# Permissibility of Limit Technique

1. Feb 3, 2010

### Yitzach

The following came from a step in my EM homework. I came up with the answer that all of my resources (calculator, WolframAlpha, and a friend) were indicating as the correct answer, so it is not about the homework. This is about the permissibility of what was done.
1. $$x=\lim_{n\rightarrow\infty}n\sin\frac{\pi}{n}$$
2. $$x=\lim_{n\rightarrow\infty}\frac{n}{\csc\frac{\pi}{n}}$$
3. $$x=\lim_{n\rightarrow\infty}\frac{1}{\frac{\pi\cos\frac{\pi}{n}}{n^2\sin^2\frac{\pi}{n}}}$$
4. $$x=\lim_{n\rightarrow\infty}\frac{n^2\sin^2\frac{\pi}{n}}{\pi\cos\frac{\pi}{n}}$$
5. $$x=\lim_{n\rightarrow\infty}\frac{x^2}{\pi\cos\frac{\pi}{n}}$$
6. $$\frac{1}{x}=\lim_{n\rightarrow\infty}\frac{1}{\pi\cos\frac{\pi}{n}}$$
7. $$x=\lim_{n\rightarrow\infty}\pi\cos\frac{\pi}{n}$$
8. $$x=\pi\cos0=\pi$$
Given that the exponent on x in step 5 is not 1, x is not zero or infinity, and that x is not the entirety of the argument of the limit, can we/I conclude that this will work in general?
Other possible solutions between 1 and 8 include a change in variable, the limit if the series expansion at infinity, the squeeze theorem, or using the inverse of step two instead.
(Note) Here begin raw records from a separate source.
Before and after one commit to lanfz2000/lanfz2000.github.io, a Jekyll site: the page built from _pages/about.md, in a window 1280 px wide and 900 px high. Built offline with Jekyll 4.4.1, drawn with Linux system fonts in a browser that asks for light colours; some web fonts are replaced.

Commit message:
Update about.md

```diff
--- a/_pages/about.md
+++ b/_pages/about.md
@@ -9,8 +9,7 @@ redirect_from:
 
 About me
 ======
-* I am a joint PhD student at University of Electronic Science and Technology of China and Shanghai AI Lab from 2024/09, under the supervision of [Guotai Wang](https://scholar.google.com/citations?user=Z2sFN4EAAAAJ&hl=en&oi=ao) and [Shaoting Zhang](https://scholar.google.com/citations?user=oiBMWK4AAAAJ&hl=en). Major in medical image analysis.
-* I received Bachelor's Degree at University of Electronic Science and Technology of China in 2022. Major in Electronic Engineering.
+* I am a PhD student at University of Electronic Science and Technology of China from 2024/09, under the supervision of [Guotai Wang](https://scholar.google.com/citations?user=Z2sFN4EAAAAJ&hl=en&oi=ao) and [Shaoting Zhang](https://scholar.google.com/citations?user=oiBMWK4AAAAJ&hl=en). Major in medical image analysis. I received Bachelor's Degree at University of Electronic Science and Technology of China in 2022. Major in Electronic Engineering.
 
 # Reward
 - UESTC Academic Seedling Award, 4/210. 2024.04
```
2. Feb 3, 2010

### Hurkyl

Staff Emeritus
If x is known to exist and be a positive real number, then this method works, although it is presented mildly sloppily -- remember that lim A/B is (lim A)/(lim B) if both limits on the right hand side are known to exist, and the denominator is nonzero.

Note that $x = +\infty$ and x = 0 are also solutions to the extended real number equation
$$x = \frac{x^2}{\pi}$$

3. Feb 3, 2010

### Yitzach

By what you said here, I take it to mean that once an answer has been arrived at by this method, it would be advisable/required to check 0 and infinity to make sure that they are not the answer. In this case I knew that neither of those could be the answer based on the nature of the question and the fact that the answer had to exist or the question would not have been asked.
Why did you limit the answer to positive real numbers?

4. Feb 3, 2010

### Hurkyl

Staff Emeritus
Really, I just wanted to avoid zero and +infinity. I could have said "nonzero real". (which avoids -infinity too, but ah well)

5. Feb 3, 2010

### LCKurtz

So you are aware or do you care that much simpler more direct arguments are available?

6. Feb 3, 2010

### Yitzach

Fair enough. So is there a reason for real numbers?

Yes I was aware of other methods. I was wondering about the permissibility of what I did for if I wanted to do it again later. Notice that I mentioned four other methods in the initial post.

7. Feb 4, 2010

### Hurkyl

Staff Emeritus
We are looking at a limit of real numbers, so the limit, if it exists, must be an extended real number.